Just a week before the scheduled launching, the boat was without rudder, paint, propeller, rig, or name. Her owners could be seen lurching around late into the night wielding sanders, brushes, and putty knives. Their grimed faces were partly disguised with paper dust masks leaving their crazed and fatigued eyes showing only a weird focus on the many tasks at hand. Rubberneckers and spectators who stopped by were barely noticed or simply ignored.
The Gannons hadn't settled on the name for the boat until about 8:30 in the morning of her launching day. The poor painter, Melissa Patterson, sat high on staging built under the boat's shiny white transom, brush in hand, hoping a decision would be made prior to launching, and perhaps hoping the name would be short.
The launching took place at high noon on Saturday. The sky was full of clouds of every description, from black and ominous to white and towering. Through it all the sun managed to provide sunburns for all in attendance. The younger children took to the clear harbor water long before Mr. Gannon and other guest speakers were finished telling stories and offering heartfelt good wishes. Mr. Gannon and his family were surrounded by good friends, many of whom had helped with Elita's construction.
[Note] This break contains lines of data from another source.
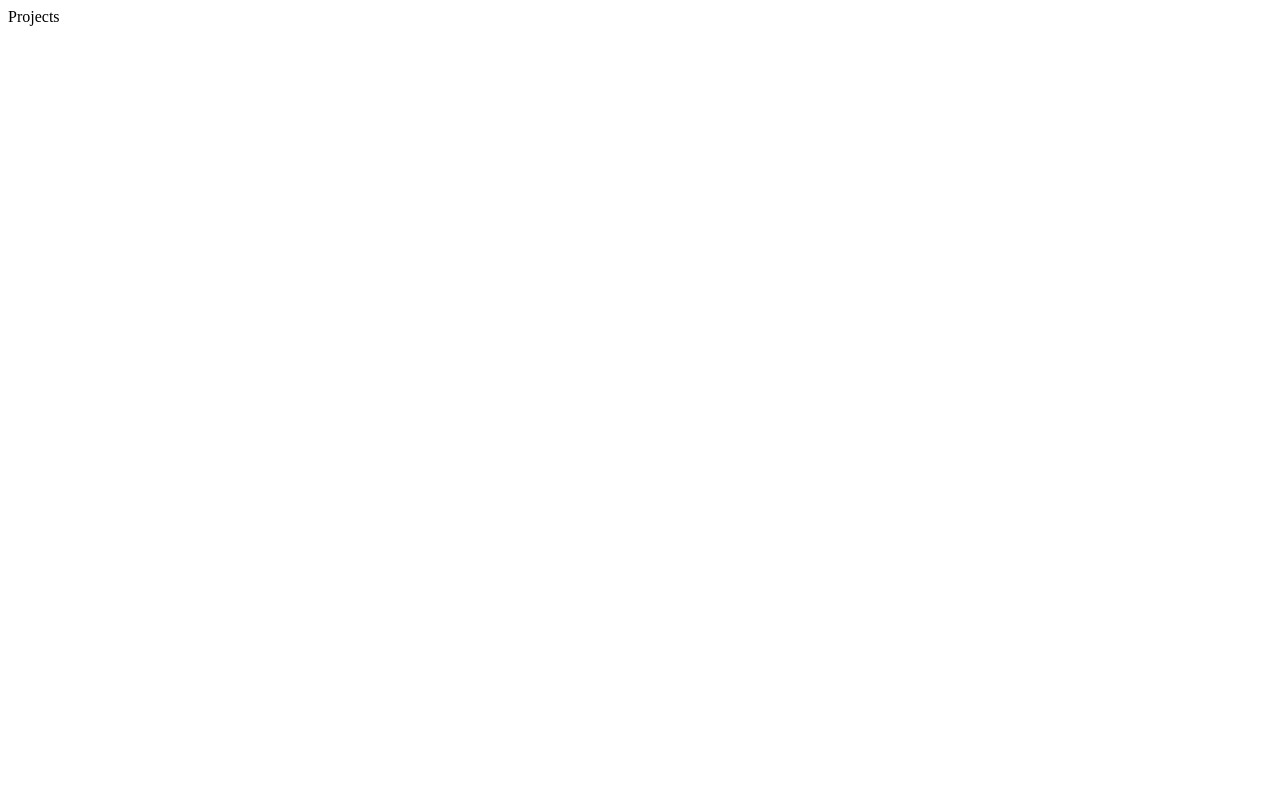
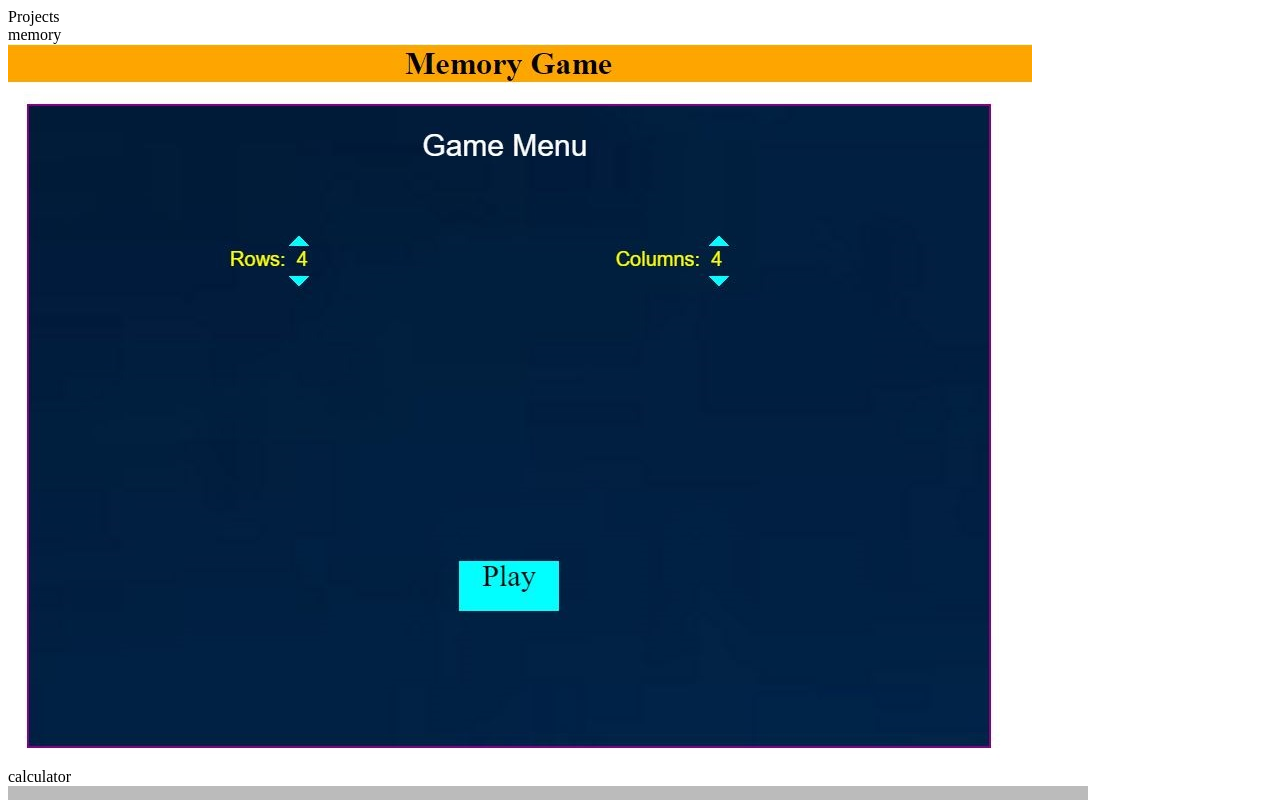
Before and after one commit to josephttran/project, a React app: page / in a window 1280 px wide. Shown: the top 800 px of the page. Built offline with nearby package versions, Linux system fonts and the light colour scheme.

Commit message:
display project component and load images from file

```diff
--- a/package.json
+++ b/package.json
@@ -11,8 +11,10 @@
   },
   "license": "MIT",
   "dependencies": {
+    "@types/node": "^10.12.18",
     "@types/react": "^16.7.17",
     "@types/react-dom": "^16.0.11",
+    "file-loader": "^3.0.1",
     "react": "^16.6.3",
     "react-dom": "^16.6.3"
   },
--- a/src/components/App.tsx
+++ b/src/components/App.tsx
@@ -1,12 +1,17 @@
 import * as React from 'react';
 
 import { Header } from './Header/Header';
+import ProjectList from './Project/ProjectList'
 
 class App extends React.Component {
+
   render() {
     return (
       <div className="App">
+
         <Header name="Projects" />
+        <ProjectList />
+
       </div>
     )
   }
--- /dev/null
+++ b/src/components/Project/ProjectList.tsx
@@ -0,0 +1,43 @@
+import * as React from 'react';
+
+import { IProject, SingleProject } from './SingleProject';
+import projectData from '../../projectData.json';
+
+interface IProjectListState {
+  projects: IProject[];
+}
+
+class ProjectList extends React.Component<{}, IProjectListState> {
+
+  state: IProjectListState = {
+    projects: []
+  }
+
+  componentDidMount() {
+    const dat = projectData;
+    const proj = [...this.state.projects, ...dat];
+
+    this.setState({projects: proj});
+  }
+
+  render() {
+    console.log(this.state.projects);
+    const proj = this.state.projects.map(ele => {
+      return (
+        <SingleProject
+            key={ele.name}
+            name={ele.name}
+            image={ele.image}
+        />
+      )
+    });
+
+    return (
+      <div className="Projects">
+        {proj}
+      </div>
+    )
+  }
+}
+
+export default ProjectList
--- /dev/null
+++ b/src/components/Project/SingleProject.tsx
@@ -0,0 +1,19 @@
+import * as React from 'react';
+
+export interface IProject {
+  name: string;
+  image: string;
+}
+
+export const SingleProject = (props: IProject) => {
+  return (
+    <div>
+      <div>
+        {props.name}
+      </div>
+      <div>
+        <img src={require(`../..//asset/images/${props.image}`)} />
+      </div>
+    </div>
+  )
+};
--- a/src/projectData.json
+++ b/src/projectData.json
@@ -0,0 +1,10 @@
+[
+  {
+  "name": "memory",
+  "image": "memory.jpg"
+  },
+  {
+  "name": "calculator",
+  "image": "calculator.jpg"
+  }
+]
--- a/tsconfig.json
+++ b/tsconfig.json
@@ -7,6 +7,8 @@
     "target": "es5",
     "jsx": "react",
     "allowJs": true,
+    "resolveJsonModule": true,
+    "esModuleInterop": true
   },
   "include": ["src"]
 }
--- a/webpack.config.js
+++ b/webpack.config.js
@@ -13,8 +13,20 @@ module.exports = {
   },
   module: {
     rules: [
-      { test: /\.tsx?$/, loader: "ts-loader" },
-      { enforce: "pre", test: /\.js$/, loader: "source-map-loader" }
+      {
+        test: /\.tsx?$/,
+        loader: "ts-loader"
+      },
+      {
+        test : /\.jpg$/,
+        exclude: /node_modules/,
+        loader : 'file-loader'
+      },
+      {
+        enforce: "pre",
+        test: /\.js$/,
+        loader: "source-map-loader"
+      }
     ]
   },
   plugins: [
```
Also changed, not shown: src/asset/images/calculator.jpg (added), src/asset/images/memory.jpg (added).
Mr. Gannon spoke with humility as he attempted to name and thank all of the contributing craftsmen, but 18 years is a long time, and the list of names is long, too. He teared up and was rendered speechless for a moment when it came time to thank Don Hutton for his help. A very talented, patient, and hardworking shipwright, Mr. Hutton has been on the job for three years, and has helped with every part of Elita's construction. Quite good with a clarinet, as well, they say.
After all the speechifying, Kirsten Gannon smashed a perfectly good bottle of champagne on the bow, and Ross's long-time partner, Nat Benjamin, started up the winch that pulled the cradle bearing the Elita down the gentle slope and into the Atlantic. At the very end of this short journey, just before she floated free, Nat ran out of railway. As if Elita wasn't quite ready yet for her new role as a vessel afloat, she stubbornly held fast to her land-bound cradle. But it was her time to go, so with some clever and persistent genuflections of rail car and auxiliary diesel power, Elita gave up her grasp of the cradle and her land-side ways and slid out into the harbor. The crowd hooted and hollered, and someone fired off a cannon, which in turn triggered a chorus of barking dogs who woke up at least three dozing babies.
Elita looked magnificent with her glossy white topsides and varnished teak caprails, floating very close to her marks as she powered away. She is still lacking rig, sails, and a few other things, but every boat is a work in progress during its entire life span. Elita will be a head-turner in any harbor, and she will provide safe and comfortable passage for her deserving owners for years to come. Congratulations to the Gannon family.
Length: 45 feet on deck
Beam: 12 feet
Draft: 6 feet
Power: Perkins diesel 65 hp.
Construction: plank on frame, bronze fastened
Fuel: 45 gallons diesel
Ballast: outside, 13,000 pounds lead
Water: 80 gallons
Designer: Antonio Salguero
Builder: Gannon and Benjamin